US racer Bryan Clauson, who has died following a Kansas midget car accident at the weekend, had become a regular drawcard on the New Zealand speedway scene with an impressive record of midget car success on Kiwi tracks.
In multiple visits to New Zealand Clauson had driven for the Takanini-based United Truck Parts team of Brian and Annette Theobald, contesting the summer season of international racing, mainly at Auckland’s Western Springs with appearances at other tracks.
‘‘It was a real privilege to have Bryan race for the United Truck Parts team,’’ says Brian Theobald.
‘‘Watching him race in our car made us feel very proud.
‘‘He first drove for us when he was only 19 and he hadn’t travelled out of the ‘States before. He very quickly became like family to both ourselves and the Insley family.
‘‘Bryan really enjoyed racing here and in Australia and he had built up a really good fan base in New Zealand. He definitely had a special touch for Western Springs.
Photo / Colin Smith
‘‘Our greatest memory with Bryan was the 2014-15 season when together we won seven out of eight races. He won four out of five in New Zealand including the [Western Springs] 50-lapper and then won three-out-of-three in Australia.’’ Having Clauson behind the wheel gave the team an edge in the bigger races.
‘‘He had a real knack for bringing the car home. He’d finish the race with more rubber left on the tyres than the opposition,’’ says Theobald.
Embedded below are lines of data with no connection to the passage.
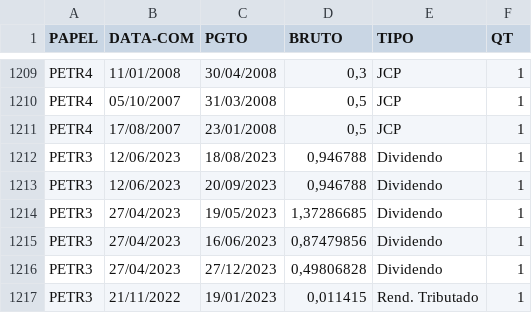
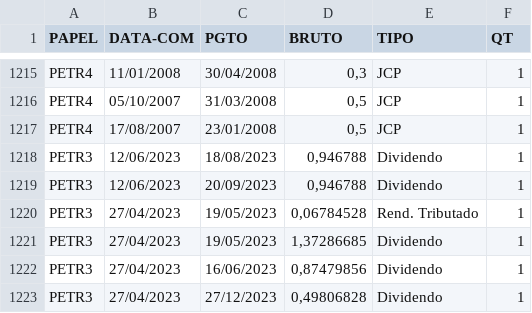
Before and after one commit to ggaiof/geral, a CSV file: dividendos.csv, drawn as a sheet; only a part is shown, gaps mark what is left out; the shorter side is filled out with more unchanged rows; the diff covers the shown part only; the diff names each change by its address in the sheet, - before the commit and + after, or states it on an @@ line.

```diff
--- a/dividendos.csv
+++ b/dividendos.csv
+row 1220: PETR3 | 27/04/2023 | 19/05/2023 | 0,06784528 | Rend. Tributado | 1
```
Also changed, not shown: 6 added rows elsewhere in this file.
Racing in New Zealand last summer had given Clauson’s ‘‘Chase to 200’’ or self-titled ‘‘Circular Insanity’’ campaign to race 200 times during the 2016 an important head start. The campaign had begun in New Zealand in January and if the 200 target was to reached it was most likely to occur in New Zealand in December.
He was on track having reached 117 races in midgets, winged and non-wing sprint cars, USAC Silver Crown cars and making his third Indianapolis 500 start before last weekend’s accident. He’d already won 27 times.
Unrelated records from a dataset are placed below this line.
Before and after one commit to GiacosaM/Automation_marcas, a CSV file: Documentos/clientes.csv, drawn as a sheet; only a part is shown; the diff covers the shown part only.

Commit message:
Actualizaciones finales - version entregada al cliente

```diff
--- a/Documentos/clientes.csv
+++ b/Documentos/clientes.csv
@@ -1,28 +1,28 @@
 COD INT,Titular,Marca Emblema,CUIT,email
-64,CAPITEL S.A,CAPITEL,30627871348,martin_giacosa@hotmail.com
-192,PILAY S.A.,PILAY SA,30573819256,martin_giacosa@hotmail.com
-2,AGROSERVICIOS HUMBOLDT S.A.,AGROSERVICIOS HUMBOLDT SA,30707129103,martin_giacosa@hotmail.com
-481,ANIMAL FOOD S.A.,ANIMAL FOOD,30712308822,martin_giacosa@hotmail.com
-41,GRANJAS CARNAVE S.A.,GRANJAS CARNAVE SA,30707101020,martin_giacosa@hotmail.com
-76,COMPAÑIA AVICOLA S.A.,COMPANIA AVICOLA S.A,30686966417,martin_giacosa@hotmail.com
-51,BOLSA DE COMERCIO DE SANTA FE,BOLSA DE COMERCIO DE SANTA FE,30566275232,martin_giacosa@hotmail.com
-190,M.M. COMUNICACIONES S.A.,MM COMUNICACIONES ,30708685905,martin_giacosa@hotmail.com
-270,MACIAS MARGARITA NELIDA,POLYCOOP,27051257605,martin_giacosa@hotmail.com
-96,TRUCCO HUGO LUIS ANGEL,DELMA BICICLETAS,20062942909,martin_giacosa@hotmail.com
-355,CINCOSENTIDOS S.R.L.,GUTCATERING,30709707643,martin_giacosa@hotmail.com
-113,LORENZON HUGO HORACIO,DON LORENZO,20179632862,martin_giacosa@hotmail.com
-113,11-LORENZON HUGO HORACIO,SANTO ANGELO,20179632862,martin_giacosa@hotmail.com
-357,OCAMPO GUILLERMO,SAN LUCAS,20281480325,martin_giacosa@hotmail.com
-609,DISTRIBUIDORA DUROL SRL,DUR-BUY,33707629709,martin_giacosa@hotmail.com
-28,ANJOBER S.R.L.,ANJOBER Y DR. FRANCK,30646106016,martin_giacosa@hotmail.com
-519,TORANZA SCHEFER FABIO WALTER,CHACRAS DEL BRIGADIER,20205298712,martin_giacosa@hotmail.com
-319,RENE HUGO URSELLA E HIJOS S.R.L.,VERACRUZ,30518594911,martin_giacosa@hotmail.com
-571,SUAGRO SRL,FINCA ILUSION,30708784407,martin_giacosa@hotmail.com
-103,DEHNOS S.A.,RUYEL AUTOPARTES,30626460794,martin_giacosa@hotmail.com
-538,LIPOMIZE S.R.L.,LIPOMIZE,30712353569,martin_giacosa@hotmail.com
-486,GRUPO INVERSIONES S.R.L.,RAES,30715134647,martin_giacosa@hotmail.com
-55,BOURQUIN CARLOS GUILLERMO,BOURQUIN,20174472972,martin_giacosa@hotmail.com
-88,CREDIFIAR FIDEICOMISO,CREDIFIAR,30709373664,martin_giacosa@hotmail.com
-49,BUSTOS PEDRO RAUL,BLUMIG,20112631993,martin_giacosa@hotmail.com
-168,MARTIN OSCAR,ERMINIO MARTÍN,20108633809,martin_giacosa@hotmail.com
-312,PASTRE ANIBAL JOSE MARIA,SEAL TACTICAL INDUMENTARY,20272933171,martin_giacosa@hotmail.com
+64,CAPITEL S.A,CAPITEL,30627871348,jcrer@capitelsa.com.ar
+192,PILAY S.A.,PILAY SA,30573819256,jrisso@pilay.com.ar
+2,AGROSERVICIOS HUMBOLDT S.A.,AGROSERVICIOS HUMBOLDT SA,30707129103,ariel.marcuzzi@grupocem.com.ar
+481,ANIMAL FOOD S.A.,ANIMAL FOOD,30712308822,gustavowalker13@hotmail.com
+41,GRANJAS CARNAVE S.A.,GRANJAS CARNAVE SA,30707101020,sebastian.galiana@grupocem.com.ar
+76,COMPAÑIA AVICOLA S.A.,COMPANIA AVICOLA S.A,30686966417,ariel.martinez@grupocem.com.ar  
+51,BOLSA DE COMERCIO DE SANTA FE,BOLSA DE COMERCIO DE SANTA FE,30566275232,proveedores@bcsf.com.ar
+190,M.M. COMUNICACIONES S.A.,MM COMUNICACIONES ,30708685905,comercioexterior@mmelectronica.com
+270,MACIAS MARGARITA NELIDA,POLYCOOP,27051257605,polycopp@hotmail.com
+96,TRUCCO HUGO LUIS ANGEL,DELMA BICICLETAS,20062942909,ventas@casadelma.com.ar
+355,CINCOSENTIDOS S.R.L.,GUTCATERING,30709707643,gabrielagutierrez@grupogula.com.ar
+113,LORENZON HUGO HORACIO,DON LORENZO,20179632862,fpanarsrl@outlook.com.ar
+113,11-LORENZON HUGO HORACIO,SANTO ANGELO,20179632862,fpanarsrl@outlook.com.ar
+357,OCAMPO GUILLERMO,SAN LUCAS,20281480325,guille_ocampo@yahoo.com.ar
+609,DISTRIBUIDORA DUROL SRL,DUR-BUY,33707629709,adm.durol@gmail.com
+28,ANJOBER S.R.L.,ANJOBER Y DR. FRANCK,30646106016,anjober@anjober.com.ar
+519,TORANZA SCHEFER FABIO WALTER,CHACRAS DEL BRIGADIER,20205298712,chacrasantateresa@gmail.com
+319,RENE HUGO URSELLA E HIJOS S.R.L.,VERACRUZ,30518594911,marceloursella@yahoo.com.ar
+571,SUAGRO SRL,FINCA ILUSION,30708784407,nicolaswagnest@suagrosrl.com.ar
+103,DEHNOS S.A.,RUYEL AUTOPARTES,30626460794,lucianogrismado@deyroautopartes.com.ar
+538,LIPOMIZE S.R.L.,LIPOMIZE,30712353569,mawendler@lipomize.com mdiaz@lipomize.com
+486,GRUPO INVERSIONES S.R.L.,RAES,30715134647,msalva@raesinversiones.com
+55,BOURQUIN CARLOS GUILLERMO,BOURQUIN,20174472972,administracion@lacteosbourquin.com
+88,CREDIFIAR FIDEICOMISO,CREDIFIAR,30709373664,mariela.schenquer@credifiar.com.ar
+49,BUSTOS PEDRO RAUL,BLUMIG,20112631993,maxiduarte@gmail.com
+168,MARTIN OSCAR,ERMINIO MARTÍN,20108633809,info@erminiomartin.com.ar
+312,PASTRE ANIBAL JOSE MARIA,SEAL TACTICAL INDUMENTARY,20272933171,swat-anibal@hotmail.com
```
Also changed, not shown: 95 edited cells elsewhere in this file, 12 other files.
Brian Theobald says his team was planning to double its efforts with Clauson this summer by adding a sprint car to the programme.
‘‘We’ve got a sprint car arriving very soon that was going to be for Bryan to drive. It would have meant he could have run about 20 races here this summer.’’
Many tributes have described Clauson an ‘‘old school’’ racer and a throwback to an earlier era of racing when drivers didn’t specialise but raced anything, anytime, anywhere.
For New Zealand speedway fans Bryan Clauson was a reminder that you can pay admission to a local dirt track and be rewarded with the thrill of watching a world-class racer in action. For those who visited the pits afterwards for an autograph or a tee-shirt the champion driver was also a fine ambassador for racing.
Bryan Clauson is going to be greatly missed in New Zealand.